Contrastingly, the researchers discovered that prepregnancy migraine history did not correlate with low birthweight in neonates (RR, 0.99; 95% CI, 0.85-1.16) or gestational diabetes mellitus (RR, 1.05; 95% CI, 0.91-1.22). They noticed an interesting trend that women who took aspirin regularly (more than 2x/week) prior to pregnancy demonstrated a 45% decreased risk for both preterm delivery (RR, 0.55; 95% CI, 0.35-0.86) and preeclampsia (RR, 1.10; 95% CI, 0.62-1.96).

“Migraine history, and to a lesser extent migraine phenotype, appear to be important considerations in obstetric risk assessment and management,” the researchers noted. “Future research should determine whether aspirin prophylaxis may be beneficial for preventing adverse pregnancy outcomes among pregnant individuals with a history of migraine,” they suggested.

Study limitations included a lower prevalence of overall migraine in study participants than in the general population (11% vs. 24%), potential misclassification of migraine diagnosis, and potential recall bias of pregnancy outcomes if recalled up to 10 years after delivery. Additionally, lack of data on preterm delivery subtypes (spontaneous vs iatrogenic vs rupture of membranes), residual confounding factors (genetics, migraine-specific medications), and lack of generalizability outside of non-Hispanic White women with high health literacy due to their training as nurses may have influenced results.

Disclosures: Several study authors declared affiliations with biotech, pharmaceutical, and/or device companies and the United States National Institutes of Health unrelated to the current study. Please see original source for full list of disclosures.


Purdue-Smithe AC, Stuart JJ, Farland LV, et al. Prepregnancy migraine, migraine phenotype, and risk of adverse pregnancy outcomes. Neurology. Published online January 19, 2023. doi:10.1212/WNL.0000000000206831

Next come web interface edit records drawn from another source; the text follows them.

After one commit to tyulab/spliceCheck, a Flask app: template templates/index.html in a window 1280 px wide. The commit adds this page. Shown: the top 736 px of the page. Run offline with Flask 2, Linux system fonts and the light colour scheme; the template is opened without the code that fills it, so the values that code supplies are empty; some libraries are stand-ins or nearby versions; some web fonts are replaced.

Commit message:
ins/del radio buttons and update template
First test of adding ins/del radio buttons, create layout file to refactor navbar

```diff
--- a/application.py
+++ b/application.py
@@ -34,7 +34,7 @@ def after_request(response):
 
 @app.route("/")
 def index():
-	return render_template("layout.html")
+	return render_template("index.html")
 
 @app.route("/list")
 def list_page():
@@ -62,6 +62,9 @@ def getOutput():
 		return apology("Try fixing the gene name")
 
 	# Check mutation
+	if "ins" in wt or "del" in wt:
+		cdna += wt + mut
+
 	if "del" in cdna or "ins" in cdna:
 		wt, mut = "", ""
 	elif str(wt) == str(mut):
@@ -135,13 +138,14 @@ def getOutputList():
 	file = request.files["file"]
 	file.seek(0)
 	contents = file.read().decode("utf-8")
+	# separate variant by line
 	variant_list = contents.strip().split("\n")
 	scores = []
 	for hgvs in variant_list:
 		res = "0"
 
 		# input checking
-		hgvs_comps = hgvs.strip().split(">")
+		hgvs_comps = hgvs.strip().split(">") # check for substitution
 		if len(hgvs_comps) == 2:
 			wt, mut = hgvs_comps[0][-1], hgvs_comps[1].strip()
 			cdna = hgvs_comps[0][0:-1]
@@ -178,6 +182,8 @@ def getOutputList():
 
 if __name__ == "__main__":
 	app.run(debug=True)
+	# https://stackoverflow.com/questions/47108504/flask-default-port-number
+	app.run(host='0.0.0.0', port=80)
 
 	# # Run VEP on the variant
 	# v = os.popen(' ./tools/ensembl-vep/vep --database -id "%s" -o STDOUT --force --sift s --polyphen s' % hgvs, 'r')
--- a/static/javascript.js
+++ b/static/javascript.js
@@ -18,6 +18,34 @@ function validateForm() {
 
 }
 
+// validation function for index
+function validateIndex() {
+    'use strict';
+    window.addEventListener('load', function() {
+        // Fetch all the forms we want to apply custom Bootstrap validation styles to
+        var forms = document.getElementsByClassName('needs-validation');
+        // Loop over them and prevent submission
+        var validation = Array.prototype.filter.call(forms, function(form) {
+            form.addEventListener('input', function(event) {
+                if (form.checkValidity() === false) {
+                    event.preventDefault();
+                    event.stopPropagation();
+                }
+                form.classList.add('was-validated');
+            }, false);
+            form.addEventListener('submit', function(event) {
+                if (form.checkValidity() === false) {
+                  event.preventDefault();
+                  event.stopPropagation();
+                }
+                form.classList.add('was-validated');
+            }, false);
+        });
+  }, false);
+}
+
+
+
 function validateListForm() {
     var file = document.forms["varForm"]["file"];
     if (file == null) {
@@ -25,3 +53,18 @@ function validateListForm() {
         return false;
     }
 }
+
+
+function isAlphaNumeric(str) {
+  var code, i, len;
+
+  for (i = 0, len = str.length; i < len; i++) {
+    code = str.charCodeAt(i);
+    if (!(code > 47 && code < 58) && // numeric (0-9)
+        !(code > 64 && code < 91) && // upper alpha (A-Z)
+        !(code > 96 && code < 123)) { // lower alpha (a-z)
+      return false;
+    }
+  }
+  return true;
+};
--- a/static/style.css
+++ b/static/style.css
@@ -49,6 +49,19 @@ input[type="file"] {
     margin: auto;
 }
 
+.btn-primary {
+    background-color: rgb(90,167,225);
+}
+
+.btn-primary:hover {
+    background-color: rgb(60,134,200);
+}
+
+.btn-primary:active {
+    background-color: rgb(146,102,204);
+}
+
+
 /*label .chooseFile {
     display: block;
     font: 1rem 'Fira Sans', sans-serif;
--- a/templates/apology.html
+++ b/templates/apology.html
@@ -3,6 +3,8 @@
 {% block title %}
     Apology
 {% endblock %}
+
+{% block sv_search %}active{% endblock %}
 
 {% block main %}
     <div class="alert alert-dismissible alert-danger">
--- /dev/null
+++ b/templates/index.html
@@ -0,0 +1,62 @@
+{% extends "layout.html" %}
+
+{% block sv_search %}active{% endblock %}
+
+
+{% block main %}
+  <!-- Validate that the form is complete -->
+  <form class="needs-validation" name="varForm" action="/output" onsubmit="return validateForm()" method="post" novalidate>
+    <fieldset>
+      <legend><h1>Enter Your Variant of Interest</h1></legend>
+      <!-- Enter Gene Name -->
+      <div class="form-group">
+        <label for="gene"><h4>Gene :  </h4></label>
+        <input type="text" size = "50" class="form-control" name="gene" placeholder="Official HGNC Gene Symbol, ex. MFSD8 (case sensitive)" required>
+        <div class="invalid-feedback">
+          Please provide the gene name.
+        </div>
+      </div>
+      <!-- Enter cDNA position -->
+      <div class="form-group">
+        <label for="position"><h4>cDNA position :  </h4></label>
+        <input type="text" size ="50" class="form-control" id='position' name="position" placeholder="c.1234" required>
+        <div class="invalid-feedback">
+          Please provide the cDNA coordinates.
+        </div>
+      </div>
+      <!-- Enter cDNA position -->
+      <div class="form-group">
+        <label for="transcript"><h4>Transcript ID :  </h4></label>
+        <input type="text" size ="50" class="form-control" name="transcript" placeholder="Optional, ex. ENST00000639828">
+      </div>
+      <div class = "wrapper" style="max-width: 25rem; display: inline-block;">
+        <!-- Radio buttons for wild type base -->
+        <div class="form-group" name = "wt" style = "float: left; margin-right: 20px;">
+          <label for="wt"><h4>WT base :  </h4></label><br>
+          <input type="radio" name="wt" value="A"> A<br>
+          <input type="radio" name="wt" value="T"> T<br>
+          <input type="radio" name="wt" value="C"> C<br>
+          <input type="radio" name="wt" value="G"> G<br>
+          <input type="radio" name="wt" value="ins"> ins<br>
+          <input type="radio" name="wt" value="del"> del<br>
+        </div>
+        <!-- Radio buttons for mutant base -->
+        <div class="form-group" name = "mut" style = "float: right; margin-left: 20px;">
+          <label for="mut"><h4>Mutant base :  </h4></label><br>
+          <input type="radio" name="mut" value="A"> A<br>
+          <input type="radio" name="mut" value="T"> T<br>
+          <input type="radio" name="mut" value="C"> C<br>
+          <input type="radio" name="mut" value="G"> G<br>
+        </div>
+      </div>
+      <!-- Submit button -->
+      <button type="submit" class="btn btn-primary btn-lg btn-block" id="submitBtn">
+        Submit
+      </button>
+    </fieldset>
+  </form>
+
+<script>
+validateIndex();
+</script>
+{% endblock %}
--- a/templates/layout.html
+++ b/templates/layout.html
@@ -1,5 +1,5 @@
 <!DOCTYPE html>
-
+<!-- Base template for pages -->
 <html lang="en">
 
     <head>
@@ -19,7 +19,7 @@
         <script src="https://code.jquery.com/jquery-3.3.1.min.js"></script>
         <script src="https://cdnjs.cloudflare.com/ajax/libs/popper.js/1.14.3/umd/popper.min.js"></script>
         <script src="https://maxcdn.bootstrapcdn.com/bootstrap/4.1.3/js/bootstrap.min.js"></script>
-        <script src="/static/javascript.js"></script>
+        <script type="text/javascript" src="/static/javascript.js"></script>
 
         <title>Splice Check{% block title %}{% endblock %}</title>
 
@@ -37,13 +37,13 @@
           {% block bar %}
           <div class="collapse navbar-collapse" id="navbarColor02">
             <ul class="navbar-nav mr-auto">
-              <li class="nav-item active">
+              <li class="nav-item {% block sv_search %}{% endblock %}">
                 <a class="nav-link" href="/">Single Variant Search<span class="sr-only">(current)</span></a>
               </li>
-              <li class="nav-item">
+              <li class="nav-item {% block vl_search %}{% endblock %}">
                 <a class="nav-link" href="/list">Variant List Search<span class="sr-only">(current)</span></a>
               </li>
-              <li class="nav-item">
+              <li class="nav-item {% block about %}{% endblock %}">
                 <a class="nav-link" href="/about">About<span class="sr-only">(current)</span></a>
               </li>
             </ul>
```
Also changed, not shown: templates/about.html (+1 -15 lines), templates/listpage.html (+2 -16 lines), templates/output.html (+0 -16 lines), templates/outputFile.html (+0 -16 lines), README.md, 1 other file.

This article originally appeared on Neurology Advisor